Search the material below for the string "print" and copy each line where it appears.

DATA FOR PROCESSING below:

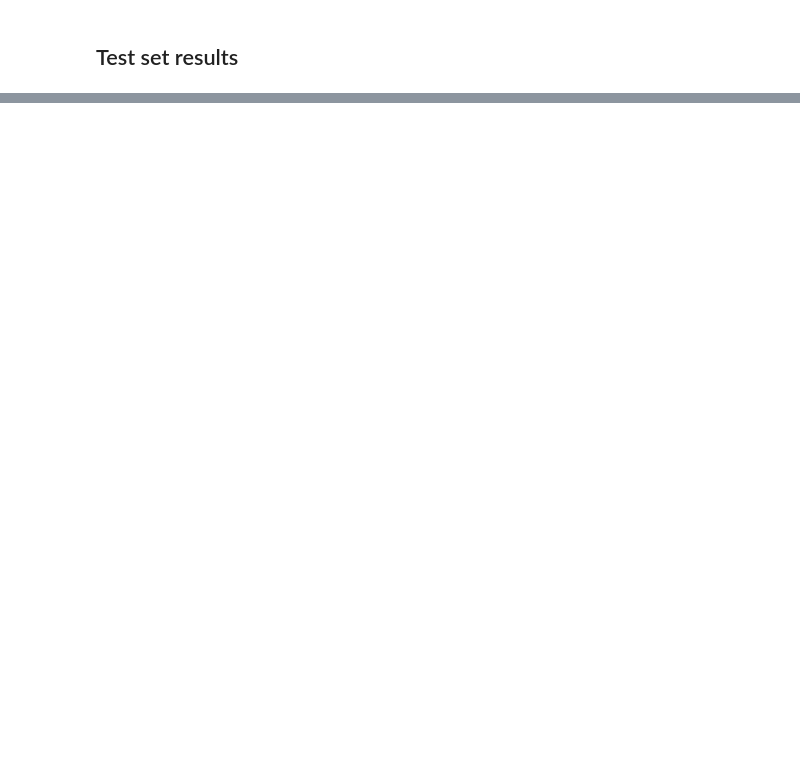
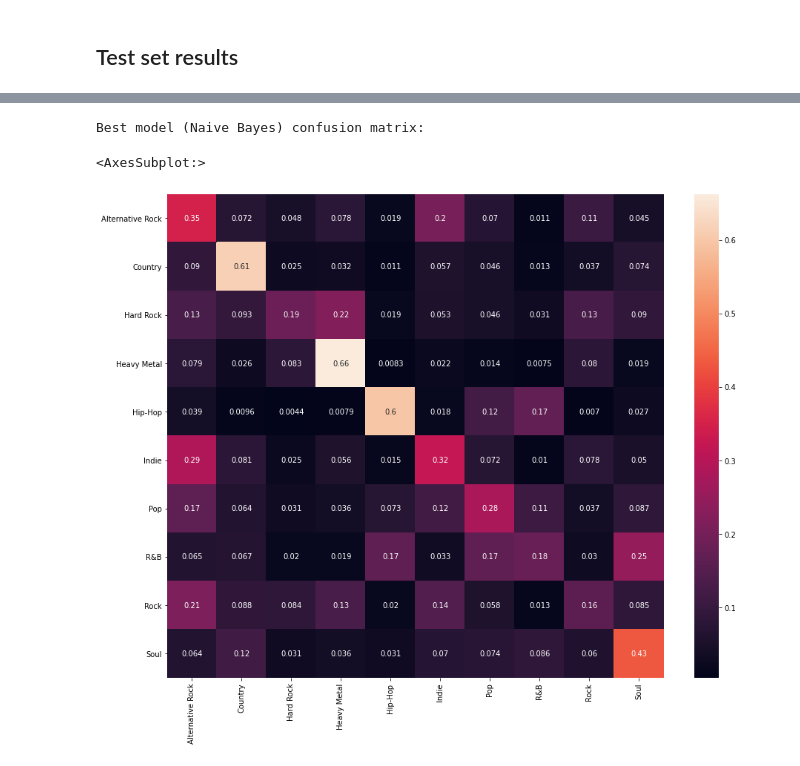
Before and after one commit to AlexaHernandez/music-genre-classification, a Jupyter notebook: notebooks/helgi-03-hp-search-first-pass.ipynb, the cells around one changed output, grey strips where cells are left out. Drawn from its saved outputs; the diff is of its cells as text; code cells hidden in the pictures; blank space fills up the shorter version.

Commit message:
Adding multi-label classification results and extracting training logic into a processing module

```diff
--- a/notebooks/helgi-03-hp-search-first-pass.ipynb
+++ b/notebooks/helgi-03-hp-search-first-pass.ipynb
@@ -235,21 +116,16 @@ Ratio of data used: 80000/80000 = 1.00
 # %%
 search_params = {
     'data': {
-        'tokenizer': [Lemmatizer(), Stemmer()],
-        'stop_words': ['english', None],
-        'min_df': [1, 2, 3] # Minimum token frequency
+        'tokenizer': [Lemmatizer, Stemmer],
+        'stop_words': [StopWords('nltk_english'), StopWords('None', [])],
+        'min_df': [0, 1, 2, 3] # Minimum token frequency
     },
     'model': {
         'logistic_regression': {
             'eta0': [1e-3, 1e-2, 1e-1], # learning rate
             'alpha': [1e-3, 1e-2, 1e-1], # regularization
-            'max_iter': np.arange(start=1, stop=5), # epochs
-            'random_state': [random_state]
-        },
-        'linear_support_vector_machine': {
-            'kernel': ['linear'],
-            'max_iter': np.arange(start=1, stop=5), # epochs
-            'C': [1e-3, 1e-2, 1e-1], # L2 regularization
+            'max_iter': np.arange(start=1, stop=10), # epochs
+            'loss': ['log'],
             'random_state': [random_state]
         },
         'naive_bayes': {
@@ -257,7 +133,7 @@ search_params = {
         },
         'random_forest': {
             'n_estimators': np.arange(start=10, stop=1000, step=10),
-            'max_depth': np.append(np.array(None), np.arange(start=1, stop=5, step=2)),
+            'max_depth': np.arange(start=1, stop=10, step=2),
             'random_state': [random_state]
         }
     }
@@ -265,20 +141,6 @@ search_params = {
 
 models = {
     'logistic_regression': sklearn.linear_model.SGDClassifier,
-    #'linear_support_vector_machine': sklearn.svm.SVC,
     'naive_bayes': sklearn.naive_bayes.MultinomialNB,
-    #'random_forest': sklearn.ensemble.RandomForestClassifier
+    'random_forest': sklearn.ensemble.RandomForestClassifier
 }
-
-data_sets, results = random_search(models, search_params, n_datasets=2, n_models=3)
-
-for i, params in enumerate(data_sets):
-    print(f'\nDataset variation {i+1}: {params}')
-    model_results = results[i]
-    for model_name, params in model_results.items():
-        print(f'\t{model_name}:')
-        for j in range(len(params)):
-            print('\t\t{}'.format({
-                    'model_params': params[j]['model_params'],
-                    'valid_accuracy': params[j]['valid_accuracy']
-            }))
@@ -312,0 +147,2 @@ Dataset variation 1: {'tokenizer': <__main__.Lemmatizer object at 0x...>, 'stop_
+# %%
+data_sets, results = random_search(models, data, search_params, n_datasets=4, n_models=4, multi_label=False)
@@ -350,0 +231,10 @@ Best model (Naive Bayes) confusion matrix:
+# %%
+print('Best model (Naive Bayes) confusion matrix:')
+confusion_matrix = results[2]['naive_bayes'][0]['df_test_confusion_matrix']
+plt.figure(figsize = (15,12))
+plt.xticks(rotation=90)
+sns.heatmap(confusion_matrix, annot=True)
+# %% [output]
+Best model (Naive Bayes) confusion matrix:
+<AxesSubplot:>
+[figure, added]
```
Also changed, not shown: parts of 11 cells of this notebook, 5 other files.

End of DATA FOR PROCESSING.

### FINAL ANSWER
-    print(f'\nDataset variation {i+1}: {params}')
-        print(f'\t{model_name}:')
-            print('\t\t{}'.format({
+print('Best model (Naive Bayes) confusion matrix:')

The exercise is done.